One man's obsessive journey through French cuisine, with recipes and explanations. (Link.)

A pretty good recipe for Pomegranite-Walnut Poultry stew (Khoresht-e Fesenjan). (Link.)

Anyone interested in visual art needs to be reading Edward_'s artblog. (Link.)

'Tis the season of leftie blog awards. Keep an eye on Wampum (link) for the US "Koufax" awards, and on A Fistful of Euros (link for the European "Satin Pyjama" awards. [Added: and, of course, the much broader "Bloggie" awards. (link.)]


Monday, January 02, 2006

"A Reasonable Expectation of Privacy"

I've been trying to follow the NSA wiretapping story, and as worried as I am about what this government has been up to, as hopeful as I might be that finally an indignity worthy of uniting a majority might have been found, I have become rather pessimistic about the future of privacy in the American culture.

The title of this post comes from the FISA authorization law. Link. All of the definitions of "electronic surveillance" include this clause of "reasonable expectations of privacy." I presume that would include emails and phone calls. We've all always known that bloggish posts and commentary were public (that's the point, of course), but it still puts a shiver up my back to know that the law doesn't have any gray line for this kind of semi-public speech.

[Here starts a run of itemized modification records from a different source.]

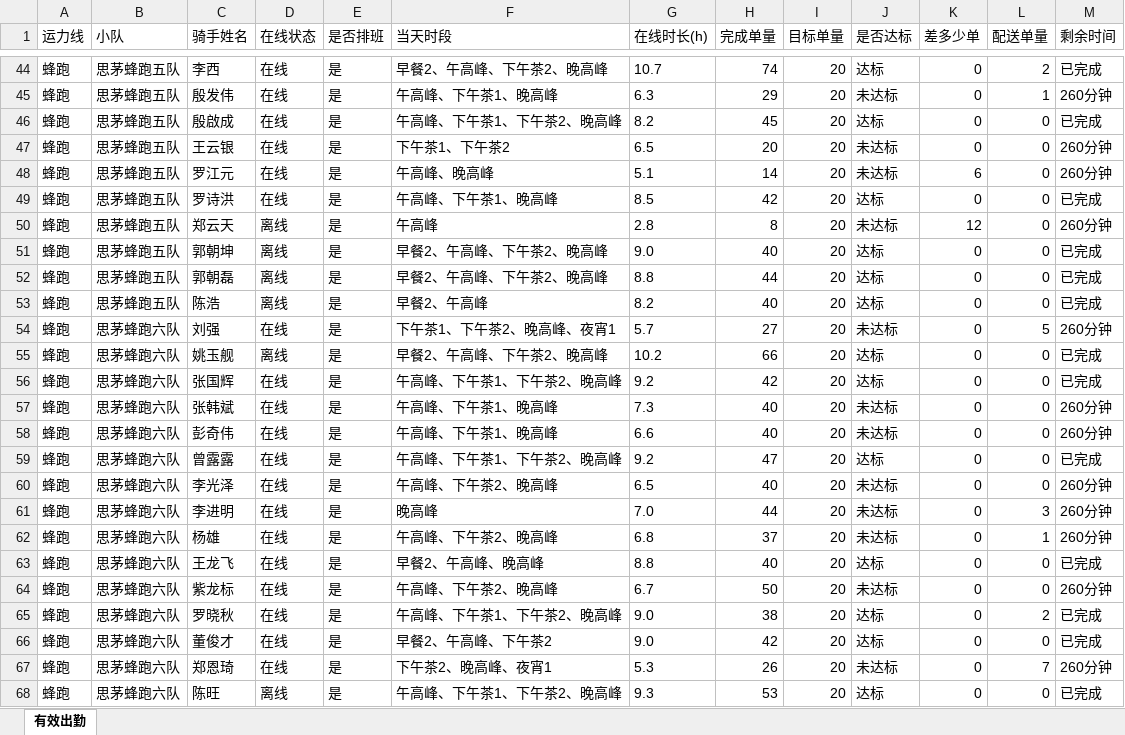
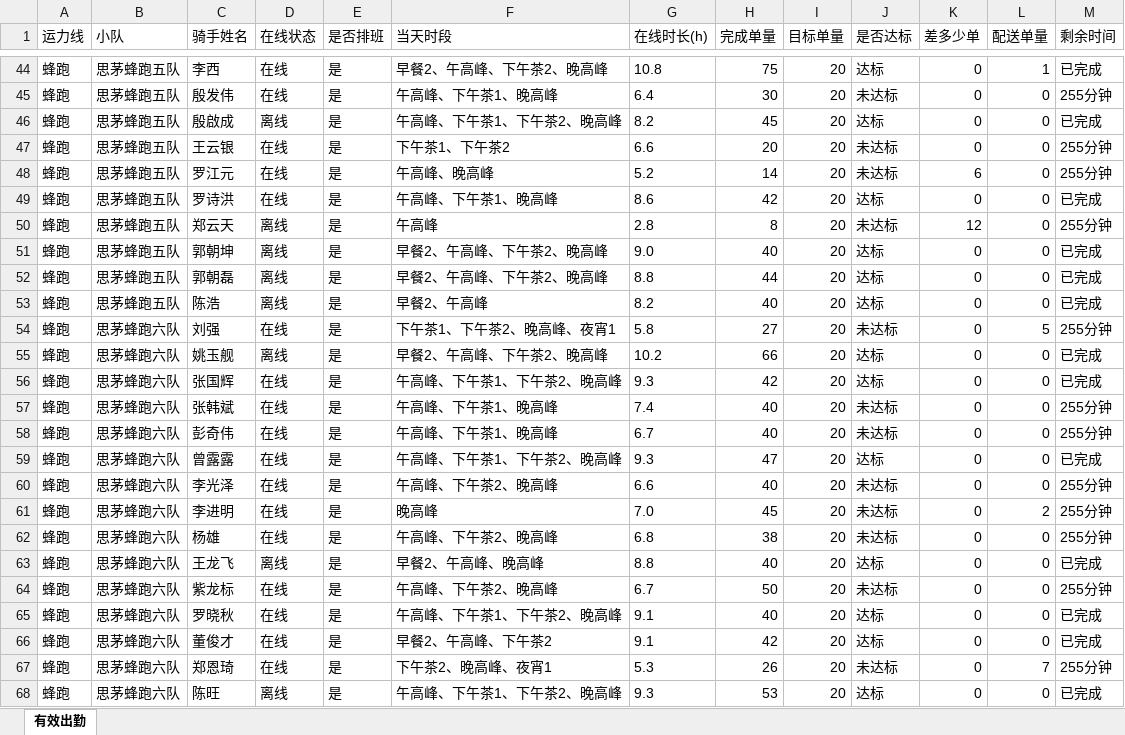
Before and after one commit to 424584635-png/dzt-dashboard, an Excel workbook: public/attendance_latest.xlsx, sheet 有效出勤, drawn as a sheet; only a part is shown, gaps mark what is left out; values as stored, in another font and other column widths than the file's, no borders; the diff covers the shown part only; the diff names each change by its address in the sheet, - before the commit and + after, or states it on an @@ line.

```diff
--- a/public/attendance_latest.xlsx (sheet 有效出勤)
+++ b/public/attendance_latest.xlsx (sheet 有效出勤)
-G44 (在线时长(h)): 10.7
+G44 (在线时长(h)): 10.8
-H44 (完成单量): 74
+H44 (完成单量): 75
-L44 (配送单量): 2
+L44 (配送单量): 1
-G45 (在线时长(h)): 6.3
+G45 (在线时长(h)): 6.4
-H45 (完成单量): 29
+H45 (完成单量): 30
-L45 (配送单量): 1
+L45 (配送单量): 0
-M45 (剩余时间): 260分钟
+M45 (剩余时间): 255分钟
-D46 (在线状态): 在线
+D46 (在线状态): 离线
-G47 (在线时长(h)): 6.5
+G47 (在线时长(h)): 6.6
-M47:M48 (剩余时间): 260分钟
+M47:M48 (剩余时间): 255分钟
-G48 (在线时长(h)): 5.1
+G48 (在线时长(h)): 5.2
-G49 (在线时长(h)): 8.5
+G49 (在线时长(h)): 8.6
-M50 (剩余时间): 260分钟
+M50 (剩余时间): 255分钟
-G54 (在线时长(h)): 5.7
+G54 (在线时长(h)): 5.8
-M54 (剩余时间): 260分钟
+M54 (剩余时间): 255分钟
-G56 (在线时长(h)): 9.2
+G56 (在线时长(h)): 9.3
-G57 (在线时长(h)): 7.3
+G57 (在线时长(h)): 7.4
-M57:M58 (剩余时间): 260分钟
+M57:M58 (剩余时间): 255分钟
-G58 (在线时长(h)): 6.6
+G58 (在线时长(h)): 6.7
-G59 (在线时长(h)): 9.2
+G59 (在线时长(h)): 9.3
-G60 (在线时长(h)): 6.5
+G60 (在线时长(h)): 6.6
-M60:M62 (剩余时间): 260分钟
+M60:M62 (剩余时间): 255分钟
-H61 (完成单量): 44
+H61 (完成单量): 45
-L61 (配送单量): 3
+L61 (配送单量): 2
-H62 (完成单量): 37
+H62 (完成单量): 38
-L62 (配送单量): 1
+L62 (配送单量): 0
-D63 (在线状态): 在线
+D63 (在线状态): 离线
-M64 (剩余时间): 260分钟
+M64 (剩余时间): 255分钟
-G65:G66 (在线时长(h)): 9.0
+G65:G66 (在线时长(h)): 9.1
-H65 (完成单量): 38
+H65 (完成单量): 40
-L65 (配送单量): 2
+L65 (配送单量): 0
-M67 (剩余时间): 260分钟
+M67 (剩余时间): 255分钟
```
Also changed, not shown: 309 edited cells elsewhere in this sheet, 7 other files.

What really scares me, though, is the thought that most kids these days take for granted a much more public, exposed, surveilled existence. I'm right between Gen X and Gen Y. I can see and understand Gen Y's desire to live life in the open, as though paparazzi were just dying to photograph your every move, as though Kofi Annan were suddenly going to take directions from you--but my instincts are more Gen X: lie low, persevere in your talent, take it to the fuckers as you can, live your own life despite the bastards. We're headed into a new world, a more public, more easily surveilled world, and the younger generation seems already to know that privacy as we once imagined it is over.

An example: I've been going to the same NYC drug store for years. Every time, the clerks asked: "Do you have a club card?" and eventually, I cracked, figuring that a club card would get me instant discounts. The store price codes somewhat cryptically indicated that I would. So, after six months of dutifully presenting my card for every purchase, I receive what amounts to a five-dollar coupon that would expire in some 20 days. Not needing anything in that time, I didn't redeem it. They got a free consumer-tracking report, tagged to my real name, for nothing. I'm outraged, but then, I'm old-fashioned.

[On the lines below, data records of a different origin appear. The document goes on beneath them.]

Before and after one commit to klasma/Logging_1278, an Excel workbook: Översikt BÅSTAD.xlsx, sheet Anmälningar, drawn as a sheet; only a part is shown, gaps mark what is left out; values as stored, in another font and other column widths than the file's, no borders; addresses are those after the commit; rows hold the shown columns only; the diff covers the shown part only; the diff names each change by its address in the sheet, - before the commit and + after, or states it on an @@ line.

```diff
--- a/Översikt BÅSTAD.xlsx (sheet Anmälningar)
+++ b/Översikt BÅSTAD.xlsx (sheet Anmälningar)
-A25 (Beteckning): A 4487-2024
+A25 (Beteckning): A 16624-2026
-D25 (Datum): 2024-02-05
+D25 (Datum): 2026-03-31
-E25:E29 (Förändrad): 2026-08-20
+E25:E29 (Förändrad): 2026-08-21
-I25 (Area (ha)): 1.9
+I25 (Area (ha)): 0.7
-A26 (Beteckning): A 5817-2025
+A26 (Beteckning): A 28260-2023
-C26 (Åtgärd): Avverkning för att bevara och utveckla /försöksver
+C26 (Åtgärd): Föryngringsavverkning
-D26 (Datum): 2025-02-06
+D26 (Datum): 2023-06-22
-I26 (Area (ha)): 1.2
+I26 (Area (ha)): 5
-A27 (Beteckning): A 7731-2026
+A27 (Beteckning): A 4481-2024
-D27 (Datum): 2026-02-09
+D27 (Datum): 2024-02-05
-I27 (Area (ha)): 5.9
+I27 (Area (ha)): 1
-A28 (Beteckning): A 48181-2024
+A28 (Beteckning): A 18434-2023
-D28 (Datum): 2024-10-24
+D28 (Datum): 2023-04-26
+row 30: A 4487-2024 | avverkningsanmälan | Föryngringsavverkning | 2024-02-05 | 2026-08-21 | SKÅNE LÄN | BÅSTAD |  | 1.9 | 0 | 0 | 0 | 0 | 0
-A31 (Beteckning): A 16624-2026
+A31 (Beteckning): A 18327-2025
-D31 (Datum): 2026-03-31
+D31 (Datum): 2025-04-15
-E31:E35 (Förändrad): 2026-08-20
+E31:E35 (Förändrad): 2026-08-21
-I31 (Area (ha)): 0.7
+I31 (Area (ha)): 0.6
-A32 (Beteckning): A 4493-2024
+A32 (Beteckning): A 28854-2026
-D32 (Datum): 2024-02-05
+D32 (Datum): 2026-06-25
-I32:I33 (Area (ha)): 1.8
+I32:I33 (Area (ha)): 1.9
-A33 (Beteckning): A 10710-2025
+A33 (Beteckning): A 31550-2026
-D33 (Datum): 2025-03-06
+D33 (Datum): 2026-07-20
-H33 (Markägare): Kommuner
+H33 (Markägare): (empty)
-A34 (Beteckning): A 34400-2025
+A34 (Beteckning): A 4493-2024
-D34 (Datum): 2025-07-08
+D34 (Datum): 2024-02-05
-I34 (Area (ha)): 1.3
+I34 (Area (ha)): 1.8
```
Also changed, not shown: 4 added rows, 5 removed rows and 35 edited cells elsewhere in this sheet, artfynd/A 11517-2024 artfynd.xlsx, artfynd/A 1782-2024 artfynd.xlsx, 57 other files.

This shit is going on all the time, and people are only getting more used to it. Our laws are getting abused (but then, they were set up in the late 18th-c), but our culture is changing.